Research assistance was provided to the University by Facebook, which shared data from the supposedly private Facebook group “Facebook makes me want to kill myself.”
Some three-fourths of Americans are lonely, according to a new study released by UCSD and published in International Psychogeriatrics. That’s up from the high of 57 percent found in previous studies, the most recent of which was conducted in 2004 — which, incidentally, was the same year that the social media site Facebook was founded. Also incidentally, that 75% shows what the study calls “a curious, even suspicious overlap” with the percentage of Americans who have accounts on Facebook: 68%.
“It’s strange,” says UCSD Professor of Observations Bob Vious. “Facebook is a wonderful tool for people to enhance their social lives; it puts them in touch with people they might not have met otherwise, or people they might have otherwise lost touch with, or people they saw regularly but never knew shared an interest in extreme body modification.
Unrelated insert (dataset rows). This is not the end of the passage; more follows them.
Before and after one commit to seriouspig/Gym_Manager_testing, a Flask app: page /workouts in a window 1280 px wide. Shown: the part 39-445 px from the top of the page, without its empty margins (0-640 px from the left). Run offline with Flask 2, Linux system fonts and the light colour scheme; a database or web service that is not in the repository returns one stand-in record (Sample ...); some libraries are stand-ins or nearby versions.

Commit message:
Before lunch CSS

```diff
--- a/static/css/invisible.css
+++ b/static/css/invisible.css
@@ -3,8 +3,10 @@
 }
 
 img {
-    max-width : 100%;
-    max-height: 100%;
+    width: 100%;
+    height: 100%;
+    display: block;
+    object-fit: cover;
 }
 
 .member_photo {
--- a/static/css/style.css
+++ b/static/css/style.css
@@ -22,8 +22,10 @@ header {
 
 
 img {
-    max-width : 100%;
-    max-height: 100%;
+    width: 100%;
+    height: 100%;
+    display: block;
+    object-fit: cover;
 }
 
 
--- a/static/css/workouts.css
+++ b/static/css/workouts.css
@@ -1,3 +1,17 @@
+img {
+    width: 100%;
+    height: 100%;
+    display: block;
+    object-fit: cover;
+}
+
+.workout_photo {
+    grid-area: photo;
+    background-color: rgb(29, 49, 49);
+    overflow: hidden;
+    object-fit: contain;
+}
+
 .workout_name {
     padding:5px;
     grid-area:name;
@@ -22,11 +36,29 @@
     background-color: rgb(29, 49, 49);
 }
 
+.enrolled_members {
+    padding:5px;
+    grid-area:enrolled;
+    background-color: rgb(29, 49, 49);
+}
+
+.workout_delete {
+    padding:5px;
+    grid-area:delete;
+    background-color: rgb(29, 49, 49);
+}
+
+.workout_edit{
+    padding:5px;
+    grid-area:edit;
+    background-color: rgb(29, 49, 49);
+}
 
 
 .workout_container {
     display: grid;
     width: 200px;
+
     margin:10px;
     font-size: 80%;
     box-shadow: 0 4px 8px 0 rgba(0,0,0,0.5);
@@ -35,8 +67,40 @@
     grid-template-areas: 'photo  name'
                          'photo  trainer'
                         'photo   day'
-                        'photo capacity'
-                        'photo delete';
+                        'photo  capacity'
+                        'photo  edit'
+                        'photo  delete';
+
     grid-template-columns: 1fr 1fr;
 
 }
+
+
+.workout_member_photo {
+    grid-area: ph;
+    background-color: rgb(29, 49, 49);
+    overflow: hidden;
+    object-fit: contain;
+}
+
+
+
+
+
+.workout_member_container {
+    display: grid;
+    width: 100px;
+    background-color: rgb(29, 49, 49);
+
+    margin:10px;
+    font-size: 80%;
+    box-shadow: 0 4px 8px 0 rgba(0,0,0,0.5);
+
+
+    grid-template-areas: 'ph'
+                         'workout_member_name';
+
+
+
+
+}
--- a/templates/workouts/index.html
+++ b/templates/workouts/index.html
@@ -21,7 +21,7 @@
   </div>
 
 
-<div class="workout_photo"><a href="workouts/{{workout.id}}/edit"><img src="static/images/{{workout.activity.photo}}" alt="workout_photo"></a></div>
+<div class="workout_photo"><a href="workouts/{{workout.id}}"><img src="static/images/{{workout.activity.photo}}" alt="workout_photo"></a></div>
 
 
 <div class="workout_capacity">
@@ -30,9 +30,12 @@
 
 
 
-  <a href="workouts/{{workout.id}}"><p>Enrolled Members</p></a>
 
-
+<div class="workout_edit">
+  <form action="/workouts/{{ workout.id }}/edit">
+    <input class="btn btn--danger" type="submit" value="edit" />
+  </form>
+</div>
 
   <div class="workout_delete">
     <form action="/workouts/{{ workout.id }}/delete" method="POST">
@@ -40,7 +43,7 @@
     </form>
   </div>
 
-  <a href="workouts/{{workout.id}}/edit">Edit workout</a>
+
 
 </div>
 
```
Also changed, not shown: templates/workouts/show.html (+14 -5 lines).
It frees people from the occasional awkwardness and frequent logistical difficulty of a social life that requires them to leave their homes. And yet we find that loneliness has somehow increased dramatically since its invention. Clearly, this is a matter that requires further study.”